Republicans block bill to lift military gay ban

WASHINGTON (AP) – Senate Republicans on Tuesday blocked
legislation that would have repealed the law banning gays from
serving openly in the military.

The partisan vote was a defeat for Senate Democrats and gay
rights advocates, who saw the bill as their last chance before
November's elections to overturn the law known as “don't ask,
don't tell.”

With the 56-43 vote, Democrats fell short of the 60 votes needed
to advance the legislation. It also would have authorized $726
billion in defense spending including a pay raise for troops.

Senate Democrats attached the repeal provision to the defense
bill in the hopes that Republicans would hesitate to vote against
legislation that included popular defense programs. But GOP
legislators opposed the bill anyway, thwarting a key part of the
Democrats' legislative agenda.  

Now, gay rights advocates say they worry they have lost a
crucial opportunity to change the law. If Democrats lose seats in
the upcoming elections this fall, repealing the ban could prove
even more difficult – if not impossible – next year.

“The whole thing is a political train wreck,” said Richard
Socarides, a former White House adviser on gay rights during the
Clinton administration.

Socarides said President Barack Obama “badly miscalculated”
the Pentagon's support for repeal, while Democrats made only a
“token effort” to advance the bill.

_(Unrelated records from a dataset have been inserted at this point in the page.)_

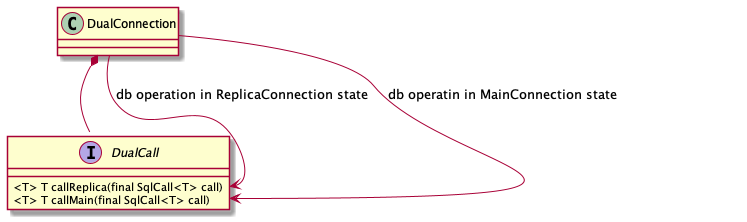
Earlier version of the PlantUML export docs/split-instrumentation.png (atlassian-labs/db-replica). Source of this version:
```plantuml
@startuml

class DualConnection

interface DualCall{
  <T> T callReplica(final SqlCall<T> call)
  <T> T callMain(final SqlCall<T> call)
}

DualConnection *-- DualCall
DualConnection --> DualCall::callReplica : db operation in ReplicaConnection state
DualConnection --> DualCall::callMain : db operatin in MainConnection state


@enduml
```
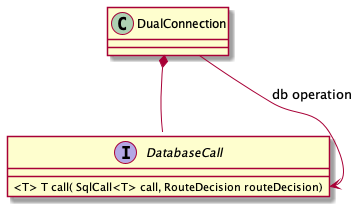
The same diagram one commit later.

What changed in the source:
```diff
@@ -2,14 +2,12 @@
 
 class DualConnection
 
-interface DualCall{
-  <T> T callReplica(final SqlCall<T> call)
-  <T> T callMain(final SqlCall<T> call)
+interface DatabaseCall{
+  <T> T call( SqlCall<T> call, RouteDecision routeDecision)
 }
 
-DualConnection *-- DualCall
-DualConnection --> DualCall::callReplica : db operation in ReplicaConnection state
-DualConnection --> DualCall::callMain : db operatin in MainConnection state
+DualConnection *-- DatabaseCall
+DualConnection --> DatabaseCall::call : db operation
 
 
 @enduml
```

“If it was a priority for the Democratic leadership, they would
get a clean vote on this,” he said.

Democratic Sens. Blanche Lincoln and Mark Pryor of Arkansas
sided with Republicans to block the bill. Senate Majority Leader
Harry Reid, D-Nev., also voted against the measure as a procedural
tactic. Under Senate rules, casting his vote with the majority of
the Senate enables him to revive the bill at a later date if he

Republican Sen. Susan Collins of Maine had been seen as the
crucial 60th vote because she supports overturning the military
ban. But Collins agreed with her GOP colleagues that Republicans
weren't given sufficient chance to offer amendments.

Reid allowed Republicans the opportunity to offer only one
amendment to address GOP objections on the military's policy on

Collins said she planned to vote against advancing the bill
unless Democrats agreed to extend debate so that her colleagues
could weigh in on other issues.

Jim Manley, a spokesman for Reid, said the senator would be
willing to allow more debate on the bill after the November

“Today's vote isn't about arcane Senate procedures,” Manley
said. “It's about a GOP's pattern of obstructing debate on
policies important to the American people.”

An estimated 13,000 people have been discharged under the law
since its inception in 1993. Although most dismissals have resulted
from gay service members outing themselves, gay rights' groups say
it has been used by vindictive co-workers to drum out troops who
never made their sexuality an issue.
(Copyright 2010 by The Associated Press.  All Rights Reserved.)

Categories: KUSI